%%
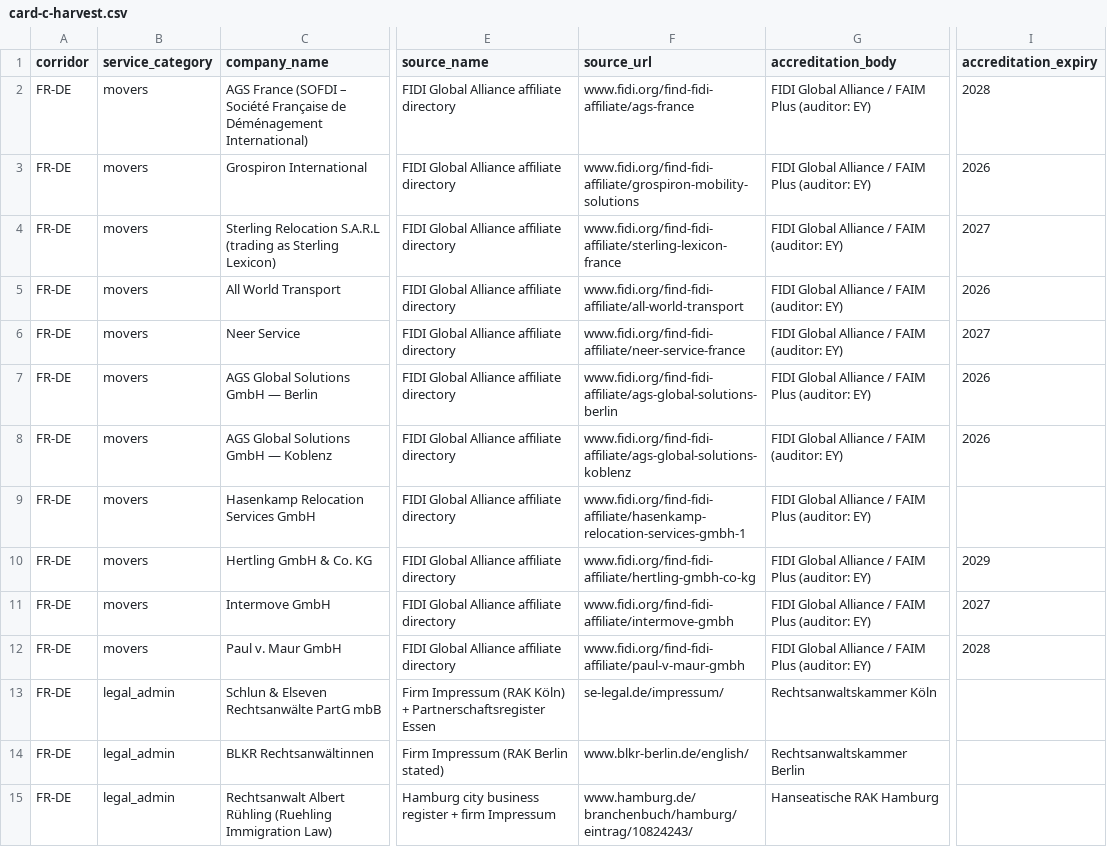
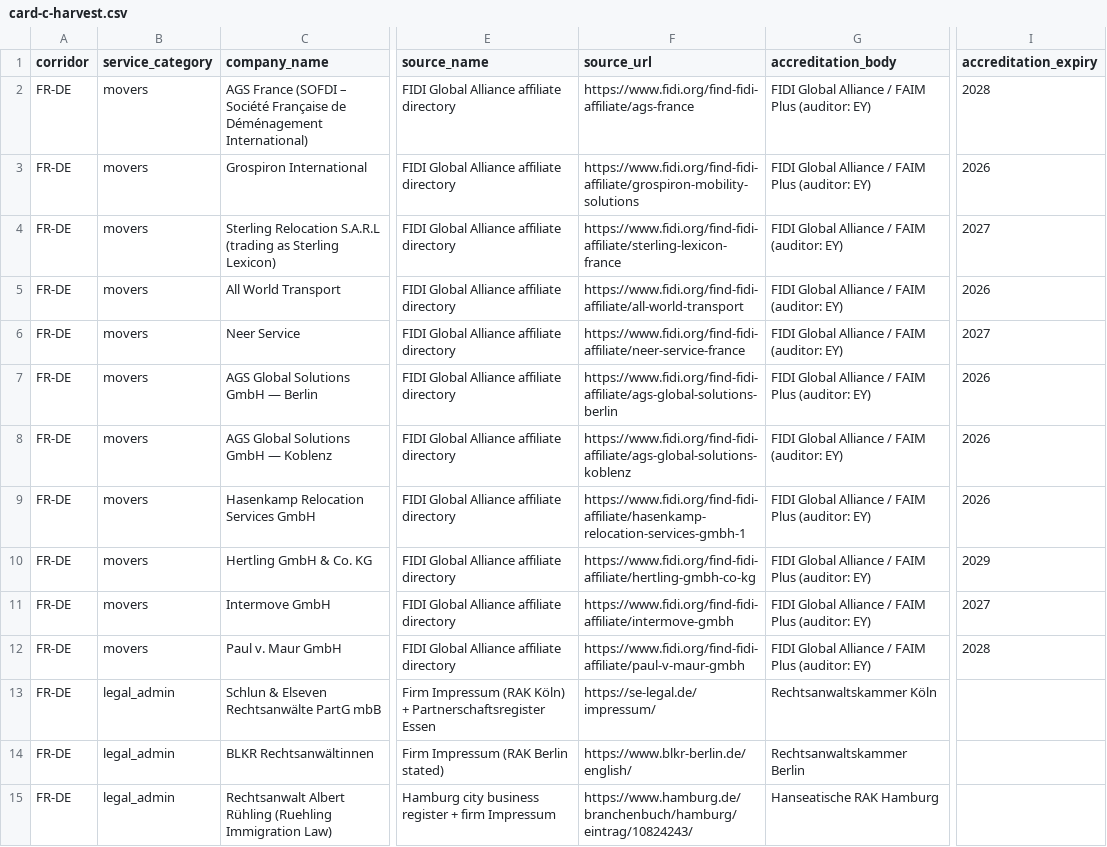
Before and after one commit to rlecomte1929/rolec, a CSV file: audos-workspace-776786/data/card-c-harvest.csv, drawn as a sheet; only a part is shown, gaps mark what is left out; the diff covers the shown part only; the diff names each change by its address in the sheet, - before the commit and + after, or states it on an @@ line.

```diff
--- a/audos-workspace-776786/data/card-c-harvest.csv
+++ b/audos-workspace-776786/data/card-c-harvest.csv
-F2 (source_url): www.fidi.org/find-fidi-affiliate/ags-france
+F2 (source_url): https://www.fidi.org/find-fidi-affiliate/ags-france
-F3 (source_url): www.fidi.org/find-fidi-affiliate/grospiron-mobility-solutions
+F3 (source_url): https://www.fidi.org/find-fidi-affiliate/grospiron-mobility-solutions
-F4 (source_url): www.fidi.org/find-fidi-affiliate/sterling-lexicon-france
+F4 (source_url): https://www.fidi.org/find-fidi-affiliate/sterling-lexicon-france
-F5 (source_url): www.fidi.org/find-fidi-affiliate/all-world-transport
+F5 (source_url): https://www.fidi.org/find-fidi-affiliate/all-world-transport
-F6 (source_url): www.fidi.org/find-fidi-affiliate/neer-service-france
+F6 (source_url): https://www.fidi.org/find-fidi-affiliate/neer-service-france
-F7 (source_url): www.fidi.org/find-fidi-affiliate/ags-global-solutions-berlin
+F7 (source_url): https://www.fidi.org/find-fidi-affiliate/ags-global-solutions-berlin
-F8 (source_url): www.fidi.org/find-fidi-affiliate/ags-global-solutions-koblenz
+F8 (source_url): https://www.fidi.org/find-fidi-affiliate/ags-global-solutions-koblenz
-F9 (source_url): www.fidi.org/find-fidi-affiliate/hasenkamp-relocation-services-gmbh-1
+F9 (source_url): https://www.fidi.org/find-fidi-affiliate/hasenkamp-relocation-services-gmbh-1
-I9 (accreditation_expiry): (empty)
+I9 (accreditation_expiry): 2026
-F10 (source_url): www.fidi.org/find-fidi-affiliate/hertling-gmbh-co-kg
+F10 (source_url): https://www.fidi.org/find-fidi-affiliate/hertling-gmbh-co-kg
-F11 (source_url): www.fidi.org/find-fidi-affiliate/intermove-gmbh
+F11 (source_url): https://www.fidi.org/find-fidi-affiliate/intermove-gmbh
-F12 (source_url): www.fidi.org/find-fidi-affiliate/paul-v-maur-gmbh
+F12 (source_url): https://www.fidi.org/find-fidi-affiliate/paul-v-maur-gmbh
-F13 (source_url): se-legal.de/impressum/
+F13 (source_url): https://se-legal.de/impressum/
-F14 (source_url): www.blkr-berlin.de/english/
+F14 (source_url): https://www.blkr-berlin.de/english/
-F15 (source_url): www.hamburg.de/branchenbuch/hamburg/eintrag/10824243/
+F15 (source_url): https://www.hamburg.de/branchenbuch/hamburg/eintrag/10824243/
```
Also changed, not shown: 24 edited cells elsewhere in this file, 3 other files.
%%
• _Your assignment_: Give back the records above exactly, with no pictures.

• _Response area_:
Before and after one commit to rlecomte1929/rolec, a CSV file: audos-workspace-776786/data/card-c-harvest.csv, drawn as a sheet; only a part is shown, gaps mark what is left out; the diff covers the shown part only; the diff names each change by its address in the sheet, - before the commit and + after, or states it on an @@ line.

```diff
--- a/audos-workspace-776786/data/card-c-harvest.csv
+++ b/audos-workspace-776786/data/card-c-harvest.csv
-F2 (source_url): www.fidi.org/find-fidi-affiliate/ags-france
+F2 (source_url): https://www.fidi.org/find-fidi-affiliate/ags-france
-F3 (source_url): www.fidi.org/find-fidi-affiliate/grospiron-mobility-solutions
+F3 (source_url): https://www.fidi.org/find-fidi-affiliate/grospiron-mobility-solutions
-F4 (source_url): www.fidi.org/find-fidi-affiliate/sterling-lexicon-france
+F4 (source_url): https://www.fidi.org/find-fidi-affiliate/sterling-lexicon-france
-F5 (source_url): www.fidi.org/find-fidi-affiliate/all-world-transport
+F5 (source_url): https://www.fidi.org/find-fidi-affiliate/all-world-transport
-F6 (source_url): www.fidi.org/find-fidi-affiliate/neer-service-france
+F6 (source_url): https://www.fidi.org/find-fidi-affiliate/neer-service-france
-F7 (source_url): www.fidi.org/find-fidi-affiliate/ags-global-solutions-berlin
+F7 (source_url): https://www.fidi.org/find-fidi-affiliate/ags-global-solutions-berlin
-F8 (source_url): www.fidi.org/find-fidi-affiliate/ags-global-solutions-koblenz
+F8 (source_url): https://www.fidi.org/find-fidi-affiliate/ags-global-solutions-koblenz
-F9 (source_url): www.fidi.org/find-fidi-affiliate/hasenkamp-relocation-services-gmbh-1
+F9 (source_url): https://www.fidi.org/find-fidi-affiliate/hasenkamp-relocation-services-gmbh-1
-I9 (accreditation_expiry): (empty)
+I9 (accreditation_expiry): 2026
-F10 (source_url): www.fidi.org/find-fidi-affiliate/hertling-gmbh-co-kg
+F10 (source_url): https://www.fidi.org/find-fidi-affiliate/hertling-gmbh-co-kg
-F11 (source_url): www.fidi.org/find-fidi-affiliate/intermove-gmbh
+F11 (source_url): https://www.fidi.org/find-fidi-affiliate/intermove-gmbh
-F12 (source_url): www.fidi.org/find-fidi-affiliate/paul-v-maur-gmbh
+F12 (source_url): https://www.fidi.org/find-fidi-affiliate/paul-v-maur-gmbh
-F13 (source_url): se-legal.de/impressum/
+F13 (source_url): https://se-legal.de/impressum/
-F14 (source_url): www.blkr-berlin.de/english/
+F14 (source_url): https://www.blkr-berlin.de/english/
-F15 (source_url): www.hamburg.de/branchenbuch/hamburg/eintrag/10824243/
+F15 (source_url): https://www.hamburg.de/branchenbuch/hamburg/eintrag/10824243/
```
Also changed, not shown: 24 edited cells elsewhere in this file, 3 other files.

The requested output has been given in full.